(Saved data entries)
++++++++++++++++++++

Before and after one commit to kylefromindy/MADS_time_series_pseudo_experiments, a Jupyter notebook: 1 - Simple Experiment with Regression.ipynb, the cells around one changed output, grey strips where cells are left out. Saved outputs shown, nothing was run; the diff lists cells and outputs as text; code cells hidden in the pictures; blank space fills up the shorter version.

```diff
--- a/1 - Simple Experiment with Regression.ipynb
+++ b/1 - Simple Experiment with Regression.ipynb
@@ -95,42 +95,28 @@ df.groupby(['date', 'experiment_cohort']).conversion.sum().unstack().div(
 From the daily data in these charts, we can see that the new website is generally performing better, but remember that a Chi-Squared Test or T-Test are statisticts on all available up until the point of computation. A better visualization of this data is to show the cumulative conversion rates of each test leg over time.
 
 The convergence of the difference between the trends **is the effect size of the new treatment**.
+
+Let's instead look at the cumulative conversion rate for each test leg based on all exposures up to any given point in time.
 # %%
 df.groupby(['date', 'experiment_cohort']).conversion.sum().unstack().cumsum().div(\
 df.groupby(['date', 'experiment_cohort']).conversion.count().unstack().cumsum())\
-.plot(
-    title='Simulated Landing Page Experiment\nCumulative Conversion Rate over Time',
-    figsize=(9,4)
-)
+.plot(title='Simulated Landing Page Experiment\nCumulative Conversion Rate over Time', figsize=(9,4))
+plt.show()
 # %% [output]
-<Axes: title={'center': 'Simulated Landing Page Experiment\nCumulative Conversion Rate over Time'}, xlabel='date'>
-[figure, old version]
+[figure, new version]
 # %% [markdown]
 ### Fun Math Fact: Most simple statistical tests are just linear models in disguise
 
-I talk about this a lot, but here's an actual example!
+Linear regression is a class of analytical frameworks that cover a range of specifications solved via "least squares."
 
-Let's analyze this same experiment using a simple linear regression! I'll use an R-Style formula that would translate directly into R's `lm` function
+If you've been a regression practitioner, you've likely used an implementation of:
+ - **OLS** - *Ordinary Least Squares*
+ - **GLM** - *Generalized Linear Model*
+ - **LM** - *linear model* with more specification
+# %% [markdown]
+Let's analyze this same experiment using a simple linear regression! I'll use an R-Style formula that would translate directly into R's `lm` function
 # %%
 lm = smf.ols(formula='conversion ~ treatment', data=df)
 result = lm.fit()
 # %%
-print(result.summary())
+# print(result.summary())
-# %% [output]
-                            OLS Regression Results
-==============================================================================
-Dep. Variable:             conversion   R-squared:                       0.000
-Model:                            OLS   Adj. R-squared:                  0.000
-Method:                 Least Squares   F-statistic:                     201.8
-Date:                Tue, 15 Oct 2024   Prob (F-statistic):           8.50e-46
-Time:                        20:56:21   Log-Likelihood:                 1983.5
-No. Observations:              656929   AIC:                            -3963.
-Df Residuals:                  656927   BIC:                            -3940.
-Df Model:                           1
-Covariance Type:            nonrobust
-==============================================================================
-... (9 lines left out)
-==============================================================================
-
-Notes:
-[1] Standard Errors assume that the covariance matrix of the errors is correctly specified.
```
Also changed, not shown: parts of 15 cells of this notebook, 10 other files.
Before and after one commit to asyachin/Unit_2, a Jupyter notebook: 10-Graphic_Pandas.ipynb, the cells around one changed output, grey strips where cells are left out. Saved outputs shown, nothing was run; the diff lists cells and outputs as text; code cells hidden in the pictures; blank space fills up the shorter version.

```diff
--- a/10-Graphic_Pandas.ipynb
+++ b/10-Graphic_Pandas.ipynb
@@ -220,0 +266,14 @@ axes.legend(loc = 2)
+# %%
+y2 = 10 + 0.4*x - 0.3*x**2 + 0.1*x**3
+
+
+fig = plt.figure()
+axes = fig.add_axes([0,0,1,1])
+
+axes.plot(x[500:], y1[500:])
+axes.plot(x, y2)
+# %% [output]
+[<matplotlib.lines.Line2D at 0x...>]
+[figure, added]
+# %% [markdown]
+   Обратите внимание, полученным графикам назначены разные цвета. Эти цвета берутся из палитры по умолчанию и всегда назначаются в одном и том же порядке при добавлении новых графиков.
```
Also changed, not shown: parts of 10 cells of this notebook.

++++++++++++++++++++

### REQUIRED ACTION
Output the data above without altering a line.

### THE ANSWER
Before and after one commit to kylefromindy/MADS_time_series_pseudo_experiments, a Jupyter notebook: 1 - Simple Experiment with Regression.ipynb, the cells around one changed output, grey strips where cells are left out. Saved outputs shown, nothing was run; the diff lists cells and outputs as text; code cells hidden in the pictures; blank space fills up the shorter version.

```diff
--- a/1 - Simple Experiment with Regression.ipynb
+++ b/1 - Simple Experiment with Regression.ipynb
@@ -95,42 +95,28 @@ df.groupby(['date', 'experiment_cohort']).conversion.sum().unstack().div(
 From the daily data in these charts, we can see that the new website is generally performing better, but remember that a Chi-Squared Test or T-Test are statisticts on all available up until the point of computation. A better visualization of this data is to show the cumulative conversion rates of each test leg over time.
 
 The convergence of the difference between the trends **is the effect size of the new treatment**.
+
+Let's instead look at the cumulative conversion rate for each test leg based on all exposures up to any given point in time.
 # %%
 df.groupby(['date', 'experiment_cohort']).conversion.sum().unstack().cumsum().div(\
 df.groupby(['date', 'experiment_cohort']).conversion.count().unstack().cumsum())\
-.plot(
-    title='Simulated Landing Page Experiment\nCumulative Conversion Rate over Time',
-    figsize=(9,4)
-)
+.plot(title='Simulated Landing Page Experiment\nCumulative Conversion Rate over Time', figsize=(9,4))
+plt.show()
 # %% [output]
-<Axes: title={'center': 'Simulated Landing Page Experiment\nCumulative Conversion Rate over Time'}, xlabel='date'>
-[figure, old version]
+[figure, new version]
 # %% [markdown]
 ### Fun Math Fact: Most simple statistical tests are just linear models in disguise
 
-I talk about this a lot, but here's an actual example!
+Linear regression is a class of analytical frameworks that cover a range of specifications solved via "least squares."
 
-Let's analyze this same experiment using a simple linear regression! I'll use an R-Style formula that would translate directly into R's `lm` function
+If you've been a regression practitioner, you've likely used an implementation of:
+ - **OLS** - *Ordinary Least Squares*
+ - **GLM** - *Generalized Linear Model*
+ - **LM** - *linear model* with more specification
+# %% [markdown]
+Let's analyze this same experiment using a simple linear regression! I'll use an R-Style formula that would translate directly into R's `lm` function
 # %%
 lm = smf.ols(formula='conversion ~ treatment', data=df)
 result = lm.fit()
 # %%
-print(result.summary())
+# print(result.summary())
-# %% [output]
-                            OLS Regression Results
-==============================================================================
-Dep. Variable:             conversion   R-squared:                       0.000
-Model:                            OLS   Adj. R-squared:                  0.000
-Method:                 Least Squares   F-statistic:                     201.8
-Date:                Tue, 15 Oct 2024   Prob (F-statistic):           8.50e-46
-Time:                        20:56:21   Log-Likelihood:                 1983.5
-No. Observations:              656929   AIC:                            -3963.
-Df Residuals:                  656927   BIC:                            -3940.
-Df Model:                           1
-Covariance Type:            nonrobust
-==============================================================================
-... (9 lines left out)
-==============================================================================
-
-Notes:
-[1] Standard Errors assume that the covariance matrix of the errors is correctly specified.
```
Also changed, not shown: parts of 15 cells of this notebook, 10 other files.
Before and after one commit to asyachin/Unit_2, a Jupyter notebook: 10-Graphic_Pandas.ipynb, the cells around one changed output, grey strips where cells are left out. Saved outputs shown, nothing was run; the diff lists cells and outputs as text; code cells hidden in the pictures; blank space fills up the shorter version.

```diff
--- a/10-Graphic_Pandas.ipynb
+++ b/10-Graphic_Pandas.ipynb
@@ -220,0 +266,14 @@ axes.legend(loc = 2)
+# %%
+y2 = 10 + 0.4*x - 0.3*x**2 + 0.1*x**3
+
+
+fig = plt.figure()
+axes = fig.add_axes([0,0,1,1])
+
+axes.plot(x[500:], y1[500:])
+axes.plot(x, y2)
+# %% [output]
+[<matplotlib.lines.Line2D at 0x...>]
+[figure, added]
+# %% [markdown]
+   Обратите внимание, полученным графикам назначены разные цвета. Эти цвета берутся из палитры по умолчанию и всегда назначаются в одном и том же порядке при добавлении новых графиков.
```
Also changed, not shown: parts of 10 cells of this notebook.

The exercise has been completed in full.